I was reluctantly awoken on this chilly morning by an awful hullabulloo coming from the sun room. I could hear the hound clambering about and barking, so I made my sleepy way to the source of the noise. In one of the corners of the ceiling was a tiny, terrified bird, clinging to the exposed wooden beam while the hound danced and barked with delight. The sun room door was open to the garden, and the bird must have flown in by accident. I grabbed the hound's collar and dragged him into the kitchen. As I did so, the bird launched itself from its perch, flying the whole length of the room at full speed and slamming into the large window at the end with a loud thump. I saw it fall, and ran down to where it lay on the floor, its little tongue protruding as it gasped for breath. Then it was dead. The impact must have broken its neck. I took it outside (so light in my hand) and placed it gently on the windowsill, then got my camera. Das vedanya, little birdie...


Claudia said...

Poor beautiful little birdie. You gave dignity to his death. Do you know the poet Emily Dickinson?

A bird came down the walk:
He did not know I saw;
He bit an angleworm in halves
And ate the fellow raw.

And then he drank a dew
From a convenient grass.
And then hopped sidewise to the wall
To let a beetle pass.

A Doubtful Egg said...

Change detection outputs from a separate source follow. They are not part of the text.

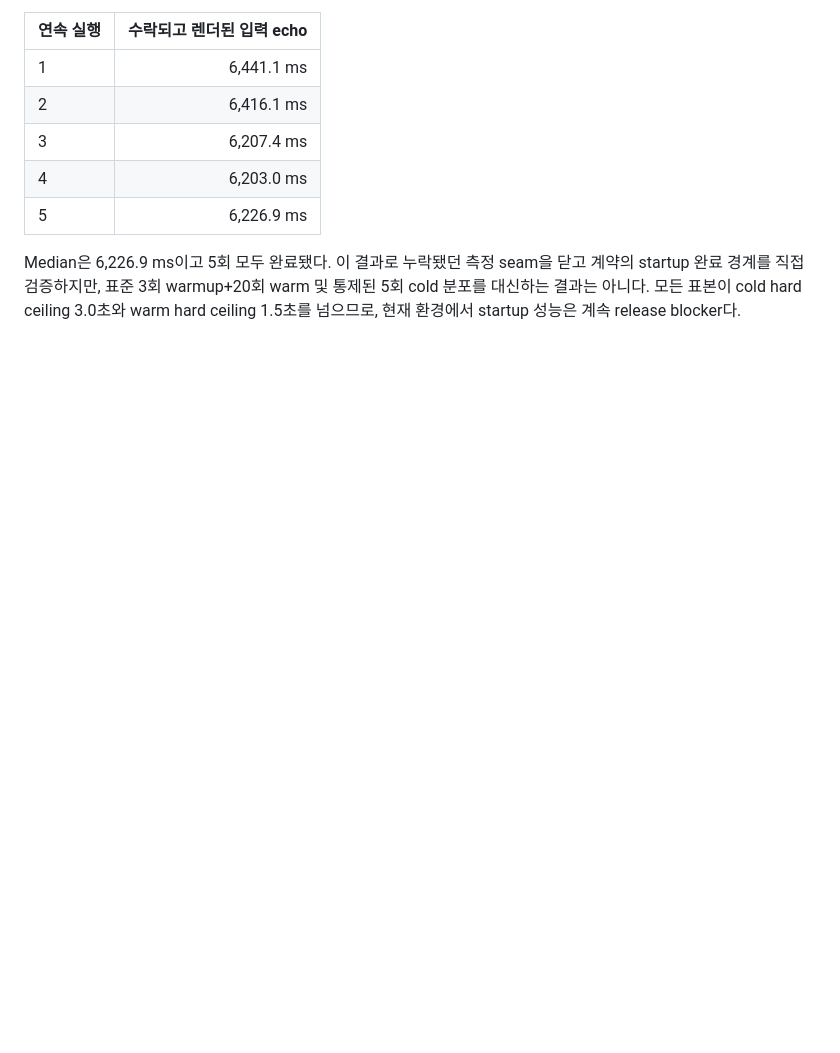
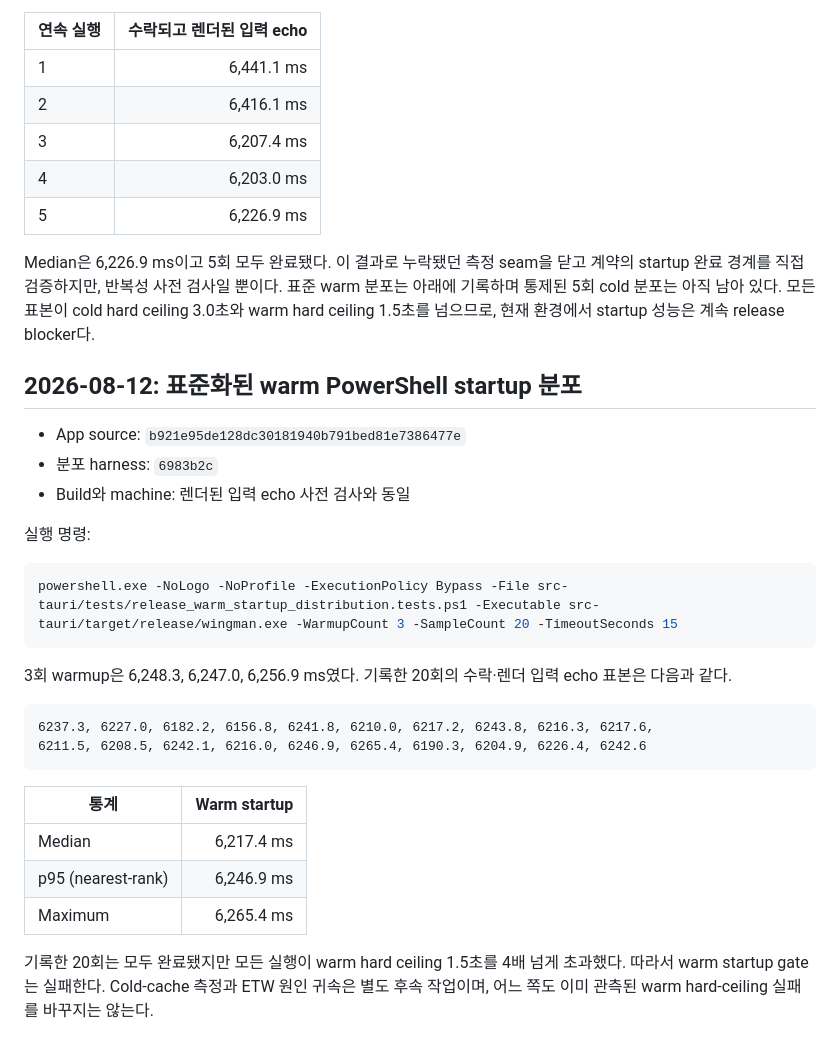
Before and after one commit to spark142857142857/wingman, a Markdown page: docs/PERFORMANCE_BASELINES.ko.md, the part around the change. GitHub-like rendering; blank space fills up the shorter version.

Commit message:
docs: record warm startup distribution

````diff
--- a/docs/PERFORMANCE_BASELINES.ko.md
+++ b/docs/PERFORMANCE_BASELINES.ko.md
@@ -150,6 +150,37 @@ frame 두 번이 지나야 완료로 기록한다. Probe 플래그는 child shel
 | 5 | 6,226.9 ms |
 
 Median은 6,226.9 ms이고 5회 모두 완료됐다. 이 결과로 누락됐던 측정 seam을 닫고
-계약의 startup 완료 경계를 직접 검증하지만, 표준 3회 warmup+20회 warm 및 통제된
-5회 cold 분포를 대신하는 결과는 아니다. 모든 표본이 cold hard ceiling 3.0초와 warm
-hard ceiling 1.5초를 넘으므로, 현재 환경에서 startup 성능은 계속 release blocker다.
+계약의 startup 완료 경계를 직접 검증하지만, 반복성 사전 검사일 뿐이다. 표준 warm
+분포는 아래에 기록하며 통제된 5회 cold 분포는 아직 남아 있다. 모든 표본이 cold hard
+ceiling 3.0초와 warm hard ceiling 1.5초를 넘으므로, 현재 환경에서 startup 성능은
+계속 release blocker다.
+
+## 2026-08-12: 표준화된 warm PowerShell startup 분포
+
+- App source: `b921e95de128dc30181940b791bed81e7386477e`
+- 분포 harness: `6983b2c`
+- Build와 machine: 렌더된 입력 echo 사전 검사와 동일
+
+실행 명령:
+
+```powershell
+powershell.exe -NoLogo -NoProfile -ExecutionPolicy Bypass -File src-tauri/tests/release_warm_startup_distribution.tests.ps1 -Executable src-tauri/target/release/wingman.exe -WarmupCount 3 -SampleCount 20 -TimeoutSeconds 15
+```
+
+3회 warmup은 6,248.3, 6,247.0, 6,256.9 ms였다. 기록한 20회의 수락·렌더 입력 echo
+표본은 다음과 같다.
+
+```text
+6237.3, 6227.0, 6182.2, 6156.8, 6241.8, 6210.0, 6217.2, 6243.8, 6216.3, 6217.6,
+6211.5, 6208.5, 6242.1, 6216.0, 6246.9, 6265.4, 6190.3, 6204.9, 6226.4, 6242.6
+```
+
+| 통계 | Warm startup |
+| --- | ---: |
+| Median | 6,217.4 ms |
+| p95 (nearest-rank) | 6,246.9 ms |
+| Maximum | 6,265.4 ms |
+
+기록한 20회는 모두 완료됐지만 모든 실행이 warm hard ceiling 1.5초를 4배 넘게
+초과했다. 따라서 warm startup gate는 실패한다. Cold-cache 측정과 ETW 원인 귀속은
+별도 후속 작업이며, 어느 쪽도 이미 관측된 warm hard-ceiling 실패를 바꾸지는 않는다.
````
Also changed, not shown: docs/PERFORMANCE_BASELINES.md (+36 -4 lines).
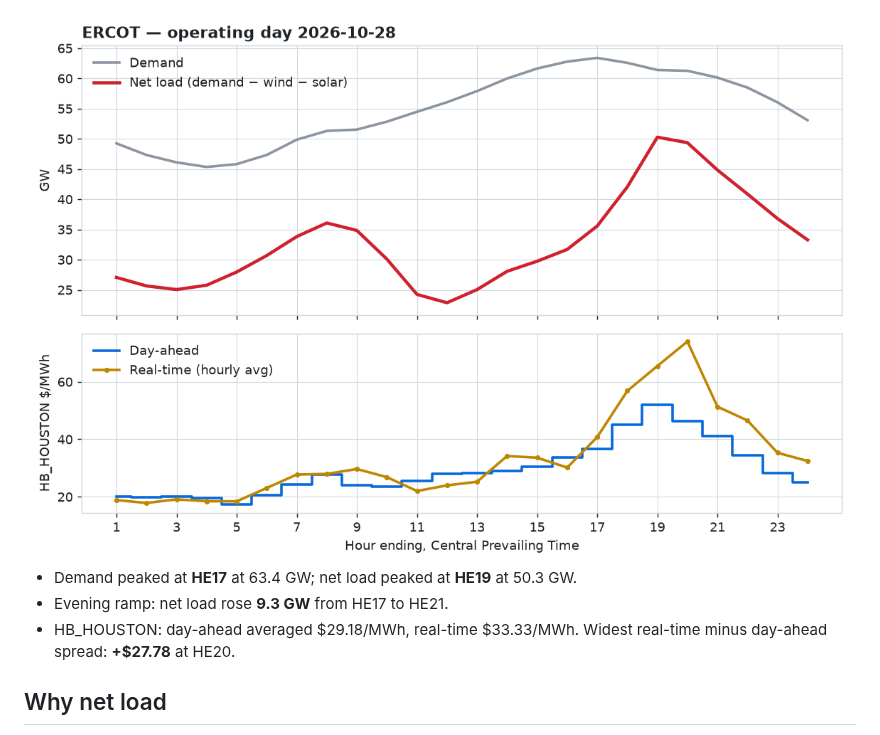
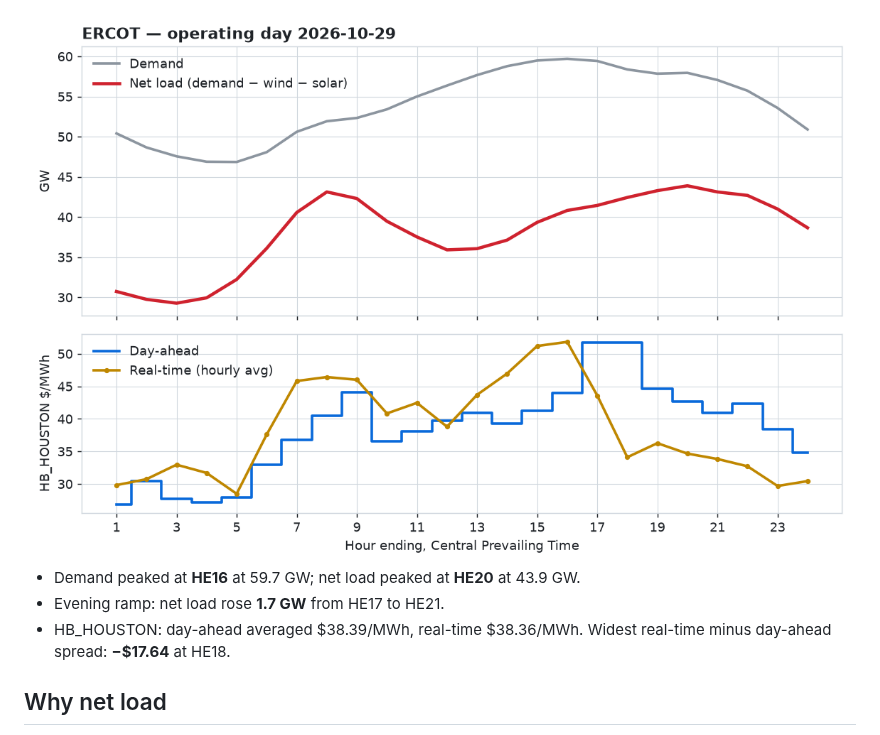
Before and after one commit to arturbagmanov/ercot-daily, a Markdown page: README.md, the part around one of its changes. Rendered like a GitHub page; pictures changed too: reports/latest-light.png.

Commit message:
Recap for operating day 2026-10-29

```diff
--- a/README.md
+++ b/README.md
@@ -13,9 +13,9 @@ wind and solar), and the day-ahead versus real-time price at the Houston hub.
   <img alt="Yesterday's ERCOT demand, net load and Houston hub prices" src="reports/latest-light.png">
 </picture>
 
-- Demand peaked at **HE17** at 63.4 GW; net load peaked at **HE19** at 50.3 GW.
-- Evening ramp: net load rose **9.3 GW** from HE17 to HE21.
-- HB_HOUSTON: day-ahead averaged \$29.18/MWh, real-time \$33.33/MWh. Widest real-time minus day-ahead spread: **+\$27.78** at HE20.
+- Demand peaked at **HE16** at 59.7 GW; net load peaked at **HE20** at 43.9 GW.
+- Evening ramp: net load rose **1.7 GW** from HE17 to HE21.
+- HB_HOUSTON: day-ahead averaged \$38.39/MWh, real-time \$38.36/MWh. Widest real-time minus day-ahead spread: **−\$17.64** at HE18.
 <!-- RECAP:END -->
 
 ## Why net load
```
Also changed, not shown: other parts of README.md (+1 -1 lines), reports/latest-dark.png, 1 other file.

Lovely poem, Claudia. I know a bit of Dickinson's work, but it's a long time since I've read any. Sadly, this bird shall hop no more... (I didn't write that later the same day another bird, a little coal tit, got trapped in the sun room, and was cornered by the barking hound when I found him. He was so terrified that he hopped onto my finger and perched there for about five minutes, unable to move, then flew away out the door. So not all stories have a sad ending!)